In your article on water in the American West, you left out a fifth dimension: economics.* Fleck and Emily Green also commented.
Water demand is higher when it's cheap, and water is cheap in places like Las Vegas because prices are based on the cost of delivery, not supply and demand or scarcity. The water bill for a family of four using 100 gallons/person/day in Vegas ($33/month) indicates that Ms. Mulroy has not learned much from the dismal science. In San Francisco, the same family would pay $58/month. Not surprisingly, per capita consumption in San Francisco is 57 gallons/month. In Vegas, it's 110 gallons [source]
On a larger scale, agricultural water users continue to "waste" water in places like the Imperial Valley because they cannot easily sell their water to other farmers, cities or environmental organizations.

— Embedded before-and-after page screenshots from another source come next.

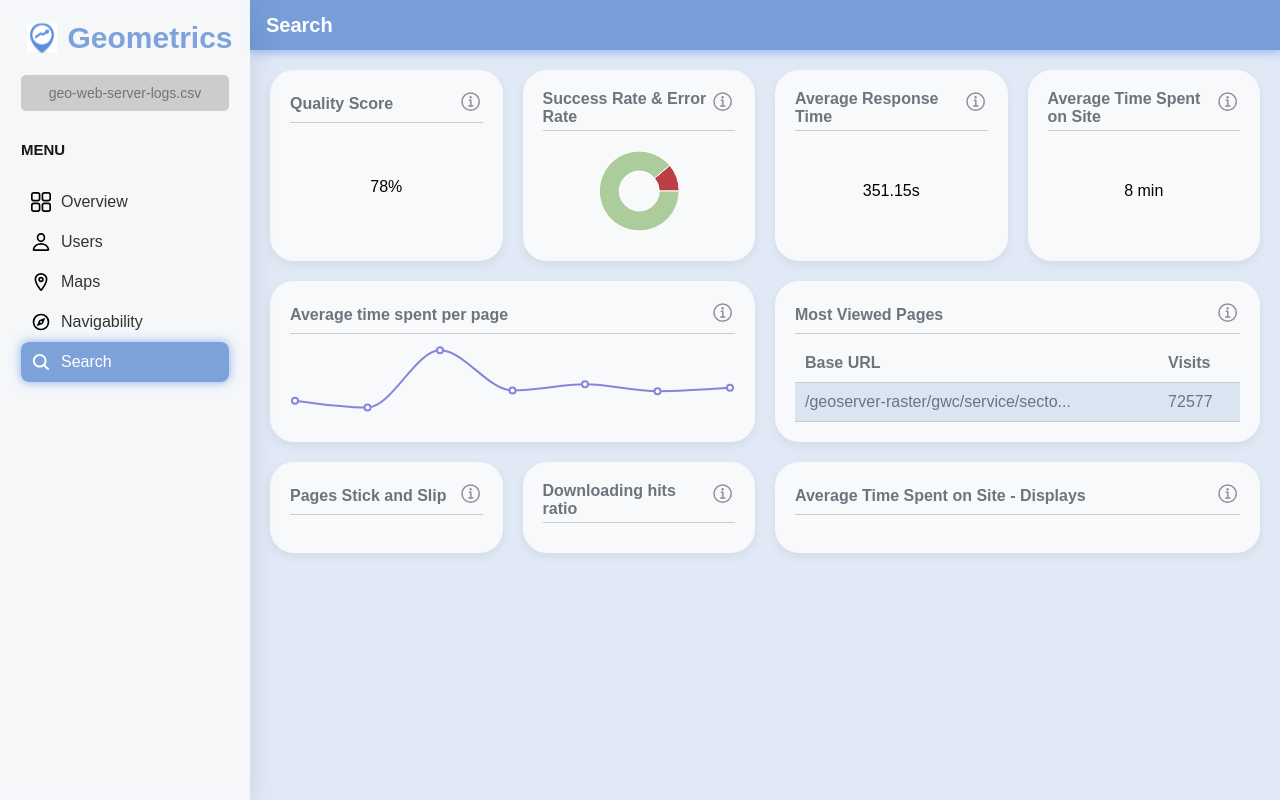
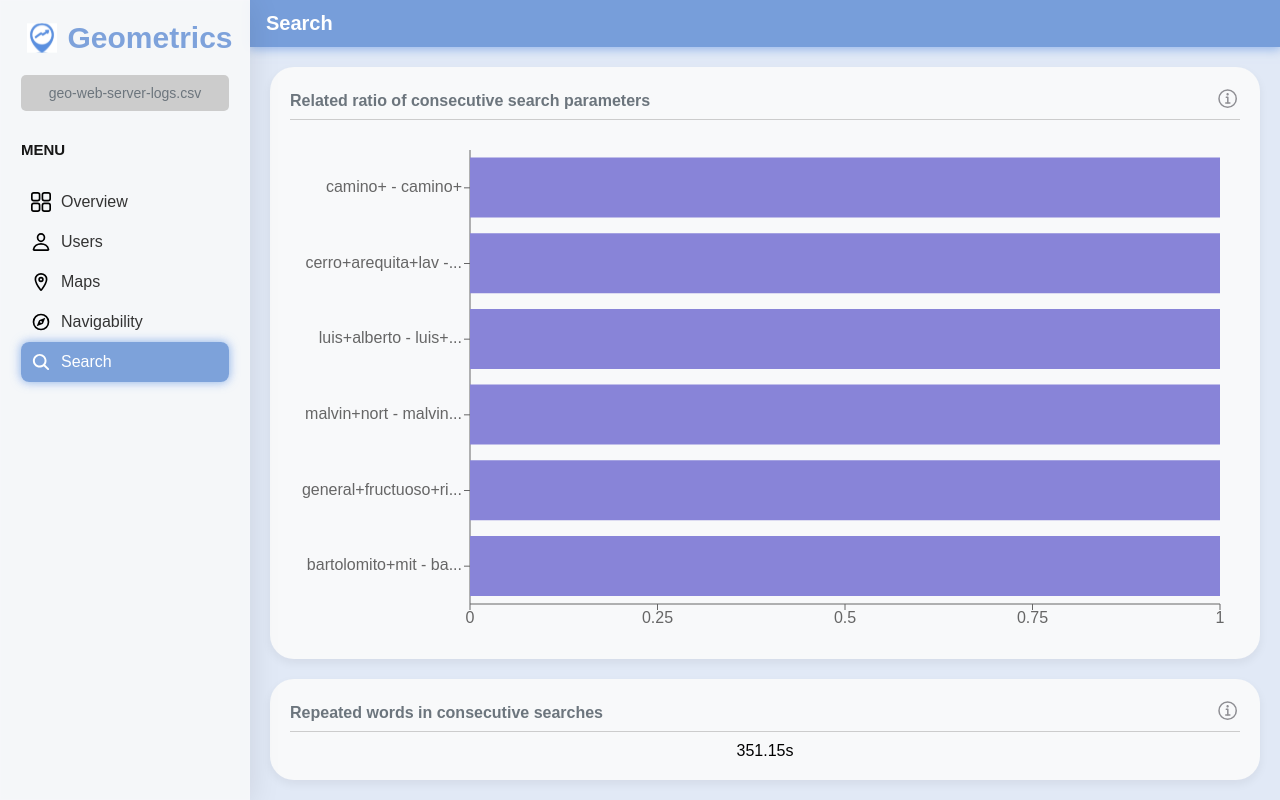
Before and after one commit to Sofia6074/Metricas_Geoportales_Maitena_Silvina_Sofia, a Next.js app in the folder frontend/: page /search in a window 1280 px wide. Built offline with nearby package versions, Linux system fonts and the light colour scheme.

Commit message:
[issue-100] Adding consecutive searches bar chart

```diff
--- a/frontend/src/app/search/page.tsx
+++ b/frontend/src/app/search/page.tsx
@@ -1,170 +1,77 @@
 "use client";
 
-import { useContext, useEffect } from "react";
+import { useContext } from "react";
 import styles from "./search.module.css"
 import Breadcrumb from "@/components/breadcrumb/breadcrumb";
 import Card from "@/components/card/card";
-import { LineChart, Line, ResponsiveContainer, Bar, BarChart, PieChart, Pie } from 'recharts';
+import { ResponsiveContainer, Bar, BarChart, Tooltip, XAxis, YAxis, YAxisProps } from 'recharts';
 import { MetricsContext } from "@/context/MetricsContext";
 import Spinner from "@/components/spinner/spinner";
 
 export default function Search() {
-    const data = [
-        {
-            name: 'Page A',
-            uv: 4000,
-            pv: 2400,
-            amt: 2400,
-        },
-        {
-            name: 'Page B',
-            uv: 3000,
-            pv: 1398,
-            amt: 2210,
-        },
-        {
-            name: 'Page C',
-            uv: 2000,
-            pv: 9800,
-            amt: 2290,
-        },
-        {
-            name: 'Page D',
-            uv: 2780,
-            pv: 3908,
-            amt: 2000,
-        },
-        {
-            name: 'Page E',
-            uv: 1890,
-            pv: 4800,
-            amt: 2181,
-        },
-        {
-            name: 'Page F',
-            uv: 2390,
-            pv: 3800,
-            amt: 2500,
-        },
-        {
-            name: 'Page G',
-            uv: 3490,
-            pv: 4300,
-            amt: 2100,
-        },
-    ];
-
-    const donutData = [
-        { name: "Group B", value: 50, fill: "#bb3f46" },
-        { name: "Group A", value: 400, fill: "#accc9c" },
-    ];
-
     const { metrics, loading, error } = useContext(MetricsContext);
 
-    useEffect(() => {
-        console.log(metrics);
-    }, [metrics])
+    // eslint-disable-next-line @typescript-eslint/no-explicit-any
+    const CustomYAxisTick = ({ x, y, payload }: any) => {
+        const text = payload.value;
+        const maxLength = 20;
+
+        return (
+            <g transform={`translate(${x},${y})`}>
+                <title>{text}</title>
+                <text
+                    x={0}
+                    y={0}
+                    dy={4}
+                    textAnchor="end"
+                    fill="#666"
+                    style={{
+                        fontSize: '16px',
+                        overflow: 'hidden',
+                        textOverflow: 'ellipsis',
+                        whiteSpace: 'nowrap',
+                        maxWidth: `${maxLength}ch`,
+                    }}
+                >
+                    {text.length > maxLength ? `${text.substring(0, maxLength)}...` : text}
+                </text>
+            </g>
+        );
+    };
+
 
     return (
         <div className={styles.flex}>
             <Breadcrumb text={"Search"} />
             {loading ? <Spinner /> :
-                error ? <p>Error: {error}</p> :
+                error ? <p>Error: {error}</p> : metrics &&
                     <div className={styles.grid}>
-                        {/* Primera Fila */}
-                        <Card title="Quality Score" infoIcon className={`${styles.item1}`}>
-                            <div className={styles.chart}>
-                                78%
-                            </div>
-                        </Card>
-
-                        <Card title="Success Rate & Error Rate" infoIcon className={`${styles.item2}`}>
-                            <div className={styles.chart}>
-                                <ResponsiveContainer width="100%" height={100}>
-                                    <PieChart>
-                                        <Pie
-                                            data={donutData}
-                                            cx="50%"
-                                            cy="50%"
-                                            innerRadius={20}
-                                            outerRadius={40}
-                                            fill="#8884d8"
-                                            paddingAngle={0}
-                                            dataKey="value"
-                                        />
-                                    </PieChart>
-                                </ResponsiveContainer>
-                            </div>
-                        </Card>
-
-                        <Card title="Average Response Time" infoIcon className={`${styles.item3}`}>
-                            <div className={styles.chart}>
-                                351.15s
-                            </div>
-                        </Card>
-
-                        <Card title="Average Time Spent on Site" infoIcon className={`${styles.item4}`}>
-                            <div className={styles.chart}>
-                                8 min
-                            </div>
-                        </Card>
-
-                        {/* Segunda Fila */}
-                        <Card title="Average time spent per page" infoIcon className={`${styles.item5}`}>
+                        <Card title="Related ratio of consecutive search parameters" infoIcon className={`${styles.item1}`}>
                             <div className={styles.chart}>
                                 <ResponsiveContainer width="100%" height="100%">
-                                    <LineChart width={300} height={100} data={data}>
-                                        <Line type="monotone" dataKey="pv" stroke="#8884d8" strokeWidth={2} />
-                                    </LineChart>
-                                </ResponsiveContainer>
-                            </div>
-                        </Card>
-
-                        <Card title="Most Viewed Pages" infoIcon className={`${styles.item6}`}>
-                            <table className={styles.table}>
-                                <thead>
-                                    <tr>
-                                        <th>Base URL</th>
-                                        <th>Visits</th>
-                                    </tr>
-                                </thead>
-                                <tbody>
-                                    <tr>
-                                        <td>/geoserver-raster/gwc/service/secto...</td>
-                                        <td>72577</td>
-                                    </tr>
-                                </tbody>
-                            </table>
-                        </Card>
-
-                        {/* Tercera Fila */}
-                        <Card title="Pages Stick and Slip" infoIcon className={`${styles.item7}`}>
-                            <div className={styles.chart}>
-                                <ResponsiveContainer width="100%" height="100%">
-                                    <BarChart width={150} height={40} data={data}>
-                                        <Bar dataKey="uv" fill="#8884d8" />
+                                    <BarChart
+                                        layout="vertical"
+                                        width={500}
+                                        height={300}
+                                        data={metrics.related_search_parameters}
+                                        margin={{ top: 20, right: 20, left: 100, bottom: 5 }}
+                                    >
+                                        <XAxis type="number" dataKey="jaccard_similarity" />
+                                        <YAxis
+                                            type="category"
+                                            dataKey="search_pair"
+                                            width={80}
+                                            tick={<CustomYAxisTick />}
+                                        />                                        <Tooltip />
+                                        <Bar dataKey="jaccard_similarity" fill="#8884d8" />
                                     </BarChart>
                                 </ResponsiveContainer>
                             </div>
                         </Card>
 
-                        <Card title="Downloading hits ratio" infoIcon className={`${styles.item8}`}>
+                        <Card title="Repeated words in consecutive searches" infoIcon className={`${styles.item2}`}>
                             <div className={styles.chart}>
-                                <ResponsiveContainer width="100%" height="100%">
-                                    <BarChart width={150} height={40} data={data}>
-                                        <Bar dataKey="uv" fill="#8884d8" />
-                                    </BarChart>
-                                </ResponsiveContainer>
-                            </div>
-                        </Card>
-
-                        <Card title="Average Time Spent on Site - Displays" infoIcon className={`${styles.item9}`}>
-                            <div className={styles.chart}>
-                                <ResponsiveContainer width="100%" height="100%">
-                                    <BarChart width={150} height={40} data={data}>
-                                        <Bar dataKey="uv" fill="#8884d8" />
-                                    </BarChart>
-                                </ResponsiveContainer>
+                                351.15s
                             </div>
                         </Card>
                     </div>}
--- a/frontend/src/app/search/search.module.css
+++ b/frontend/src/app/search/search.module.css
@@ -45,11 +45,11 @@
 .grid {
     display: grid;
     gap: 20px;
-    grid-template-columns: repeat(4, minmax(0, 1fr));
-    grid-template-areas: "item1 item2 item3 item4"
-        "item5 item5 item6 item6"
-        "item7 item8 item9 item9";
+    grid-template-columns: repeat(1, minmax(0, 1fr));
+    grid-template-areas: "item1 item1"
+        "item2 item2";
     padding: 20px;
+    height: 100%;
 }
 
 .item1 {
@@ -59,31 +59,3 @@
 .item2 {
     grid-area: item2;
 }
-
-.item3 {
-    grid-area: item3;
-}
-
-.item4 {
-    grid-area: item4;
-}
-
-.item5 {
-    grid-area: item5;
-}
-
-.item6 {
-    grid-area: item6;
-}
-
-.item7 {
-    grid-area: item7;
-}
-
-.item8 {
-    grid-area: item8;
-}
-
-.item9 {
-    grid-area: item9;
-}
```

Under "use it or lose it" rights to water supplies, it's better to flood irrigate than let the water flow by. Markets would give them the option of selling water to higher and better uses. I hope that the Economist puts a little more economics into future updates.
07 February 2011
The Economist forgets the economics
the Economist had an update on ongoing chaos in California water management, but they forgot something:*